(Entries taken from a collection)
· · ·

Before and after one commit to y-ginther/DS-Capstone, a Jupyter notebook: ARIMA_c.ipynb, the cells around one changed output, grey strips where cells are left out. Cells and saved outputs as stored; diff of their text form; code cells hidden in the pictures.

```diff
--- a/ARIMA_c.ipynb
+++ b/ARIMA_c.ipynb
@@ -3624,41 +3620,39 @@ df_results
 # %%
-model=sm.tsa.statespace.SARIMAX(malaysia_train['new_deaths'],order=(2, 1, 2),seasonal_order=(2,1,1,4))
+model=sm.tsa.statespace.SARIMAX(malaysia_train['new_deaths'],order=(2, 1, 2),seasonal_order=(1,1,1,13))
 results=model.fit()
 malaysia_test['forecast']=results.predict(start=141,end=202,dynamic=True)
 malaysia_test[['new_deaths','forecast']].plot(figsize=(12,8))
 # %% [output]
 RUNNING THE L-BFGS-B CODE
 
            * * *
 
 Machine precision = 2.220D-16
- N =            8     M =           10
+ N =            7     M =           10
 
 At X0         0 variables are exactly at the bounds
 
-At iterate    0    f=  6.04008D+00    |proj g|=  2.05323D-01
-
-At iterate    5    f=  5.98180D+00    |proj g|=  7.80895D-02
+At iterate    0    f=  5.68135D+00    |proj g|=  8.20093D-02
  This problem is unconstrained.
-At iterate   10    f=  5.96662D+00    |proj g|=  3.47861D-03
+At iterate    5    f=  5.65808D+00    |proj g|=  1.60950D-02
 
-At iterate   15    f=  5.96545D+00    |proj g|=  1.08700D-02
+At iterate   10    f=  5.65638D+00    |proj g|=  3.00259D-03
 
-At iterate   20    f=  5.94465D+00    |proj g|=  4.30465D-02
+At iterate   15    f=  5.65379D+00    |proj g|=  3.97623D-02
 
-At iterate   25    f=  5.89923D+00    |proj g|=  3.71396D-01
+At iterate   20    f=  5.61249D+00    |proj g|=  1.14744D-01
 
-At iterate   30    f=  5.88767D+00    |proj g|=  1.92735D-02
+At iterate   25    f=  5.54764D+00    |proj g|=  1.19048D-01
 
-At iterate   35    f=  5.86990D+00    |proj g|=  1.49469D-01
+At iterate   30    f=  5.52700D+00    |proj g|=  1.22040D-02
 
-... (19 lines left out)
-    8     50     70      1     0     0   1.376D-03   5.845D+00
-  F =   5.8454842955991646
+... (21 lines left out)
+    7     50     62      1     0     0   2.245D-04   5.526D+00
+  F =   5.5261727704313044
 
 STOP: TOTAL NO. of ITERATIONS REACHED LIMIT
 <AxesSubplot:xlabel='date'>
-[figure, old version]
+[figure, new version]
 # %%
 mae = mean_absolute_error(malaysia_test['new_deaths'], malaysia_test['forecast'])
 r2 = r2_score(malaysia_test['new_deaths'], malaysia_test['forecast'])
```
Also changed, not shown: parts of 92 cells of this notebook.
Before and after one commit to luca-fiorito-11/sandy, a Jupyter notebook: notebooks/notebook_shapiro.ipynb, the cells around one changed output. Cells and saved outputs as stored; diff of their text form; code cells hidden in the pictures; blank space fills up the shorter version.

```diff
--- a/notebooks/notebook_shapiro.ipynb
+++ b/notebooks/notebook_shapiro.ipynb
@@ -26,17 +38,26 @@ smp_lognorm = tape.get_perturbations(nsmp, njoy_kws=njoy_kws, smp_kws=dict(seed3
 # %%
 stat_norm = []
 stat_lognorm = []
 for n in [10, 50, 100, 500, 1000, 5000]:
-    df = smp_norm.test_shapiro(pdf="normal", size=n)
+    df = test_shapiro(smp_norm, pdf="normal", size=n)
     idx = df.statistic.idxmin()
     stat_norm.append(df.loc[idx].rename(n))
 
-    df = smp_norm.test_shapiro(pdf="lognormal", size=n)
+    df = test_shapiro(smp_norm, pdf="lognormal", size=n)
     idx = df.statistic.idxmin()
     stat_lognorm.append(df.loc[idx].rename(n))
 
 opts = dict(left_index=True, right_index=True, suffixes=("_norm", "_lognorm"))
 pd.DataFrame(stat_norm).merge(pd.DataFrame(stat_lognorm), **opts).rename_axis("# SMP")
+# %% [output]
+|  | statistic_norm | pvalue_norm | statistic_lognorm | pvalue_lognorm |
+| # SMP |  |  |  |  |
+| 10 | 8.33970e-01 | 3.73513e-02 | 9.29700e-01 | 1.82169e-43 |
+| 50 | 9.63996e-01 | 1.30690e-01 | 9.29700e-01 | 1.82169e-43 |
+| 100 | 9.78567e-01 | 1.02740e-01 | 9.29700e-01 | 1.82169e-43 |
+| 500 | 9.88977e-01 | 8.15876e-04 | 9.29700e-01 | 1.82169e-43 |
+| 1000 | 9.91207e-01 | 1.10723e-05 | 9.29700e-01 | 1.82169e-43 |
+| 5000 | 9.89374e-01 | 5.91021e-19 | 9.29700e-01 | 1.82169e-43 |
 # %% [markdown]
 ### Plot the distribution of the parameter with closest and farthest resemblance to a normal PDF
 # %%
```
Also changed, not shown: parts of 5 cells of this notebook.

· · ·

WORK ORDER
Each record must be restated word for word, including the last line.

REPLY
Before and after one commit to y-ginther/DS-Capstone, a Jupyter notebook: ARIMA_c.ipynb, the cells around one changed output, grey strips where cells are left out. Cells and saved outputs as stored; diff of their text form; code cells hidden in the pictures.

```diff
--- a/ARIMA_c.ipynb
+++ b/ARIMA_c.ipynb
@@ -3624,41 +3620,39 @@ df_results
 # %%
-model=sm.tsa.statespace.SARIMAX(malaysia_train['new_deaths'],order=(2, 1, 2),seasonal_order=(2,1,1,4))
+model=sm.tsa.statespace.SARIMAX(malaysia_train['new_deaths'],order=(2, 1, 2),seasonal_order=(1,1,1,13))
 results=model.fit()
 malaysia_test['forecast']=results.predict(start=141,end=202,dynamic=True)
 malaysia_test[['new_deaths','forecast']].plot(figsize=(12,8))
 # %% [output]
 RUNNING THE L-BFGS-B CODE
 
            * * *
 
 Machine precision = 2.220D-16
- N =            8     M =           10
+ N =            7     M =           10
 
 At X0         0 variables are exactly at the bounds
 
-At iterate    0    f=  6.04008D+00    |proj g|=  2.05323D-01
-
-At iterate    5    f=  5.98180D+00    |proj g|=  7.80895D-02
+At iterate    0    f=  5.68135D+00    |proj g|=  8.20093D-02
  This problem is unconstrained.
-At iterate   10    f=  5.96662D+00    |proj g|=  3.47861D-03
+At iterate    5    f=  5.65808D+00    |proj g|=  1.60950D-02
 
-At iterate   15    f=  5.96545D+00    |proj g|=  1.08700D-02
+At iterate   10    f=  5.65638D+00    |proj g|=  3.00259D-03
 
-At iterate   20    f=  5.94465D+00    |proj g|=  4.30465D-02
+At iterate   15    f=  5.65379D+00    |proj g|=  3.97623D-02
 
-At iterate   25    f=  5.89923D+00    |proj g|=  3.71396D-01
+At iterate   20    f=  5.61249D+00    |proj g|=  1.14744D-01
 
-At iterate   30    f=  5.88767D+00    |proj g|=  1.92735D-02
+At iterate   25    f=  5.54764D+00    |proj g|=  1.19048D-01
 
-At iterate   35    f=  5.86990D+00    |proj g|=  1.49469D-01
+At iterate   30    f=  5.52700D+00    |proj g|=  1.22040D-02
 
-... (19 lines left out)
-    8     50     70      1     0     0   1.376D-03   5.845D+00
-  F =   5.8454842955991646
+... (21 lines left out)
+    7     50     62      1     0     0   2.245D-04   5.526D+00
+  F =   5.5261727704313044
 
 STOP: TOTAL NO. of ITERATIONS REACHED LIMIT
 <AxesSubplot:xlabel='date'>
-[figure, old version]
+[figure, new version]
 # %%
 mae = mean_absolute_error(malaysia_test['new_deaths'], malaysia_test['forecast'])
 r2 = r2_score(malaysia_test['new_deaths'], malaysia_test['forecast'])
```
Also changed, not shown: parts of 92 cells of this notebook.
Before and after one commit to luca-fiorito-11/sandy, a Jupyter notebook: notebooks/notebook_shapiro.ipynb, the cells around one changed output. Cells and saved outputs as stored; diff of their text form; code cells hidden in the pictures; blank space fills up the shorter version.

```diff
--- a/notebooks/notebook_shapiro.ipynb
+++ b/notebooks/notebook_shapiro.ipynb
@@ -26,17 +38,26 @@ smp_lognorm = tape.get_perturbations(nsmp, njoy_kws=njoy_kws, smp_kws=dict(seed3
 # %%
 stat_norm = []
 stat_lognorm = []
 for n in [10, 50, 100, 500, 1000, 5000]:
-    df = smp_norm.test_shapiro(pdf="normal", size=n)
+    df = test_shapiro(smp_norm, pdf="normal", size=n)
     idx = df.statistic.idxmin()
     stat_norm.append(df.loc[idx].rename(n))
 
-    df = smp_norm.test_shapiro(pdf="lognormal", size=n)
+    df = test_shapiro(smp_norm, pdf="lognormal", size=n)
     idx = df.statistic.idxmin()
     stat_lognorm.append(df.loc[idx].rename(n))
 
 opts = dict(left_index=True, right_index=True, suffixes=("_norm", "_lognorm"))
 pd.DataFrame(stat_norm).merge(pd.DataFrame(stat_lognorm), **opts).rename_axis("# SMP")
+# %% [output]
+|  | statistic_norm | pvalue_norm | statistic_lognorm | pvalue_lognorm |
+| # SMP |  |  |  |  |
+| 10 | 8.33970e-01 | 3.73513e-02 | 9.29700e-01 | 1.82169e-43 |
+| 50 | 9.63996e-01 | 1.30690e-01 | 9.29700e-01 | 1.82169e-43 |
+| 100 | 9.78567e-01 | 1.02740e-01 | 9.29700e-01 | 1.82169e-43 |
+| 500 | 9.88977e-01 | 8.15876e-04 | 9.29700e-01 | 1.82169e-43 |
+| 1000 | 9.91207e-01 | 1.10723e-05 | 9.29700e-01 | 1.82169e-43 |
+| 5000 | 9.89374e-01 | 5.91021e-19 | 9.29700e-01 | 1.82169e-43 |
 # %% [markdown]
 ### Plot the distribution of the parameter with closest and farthest resemblance to a normal PDF
 # %%
```
Also changed, not shown: parts of 5 cells of this notebook.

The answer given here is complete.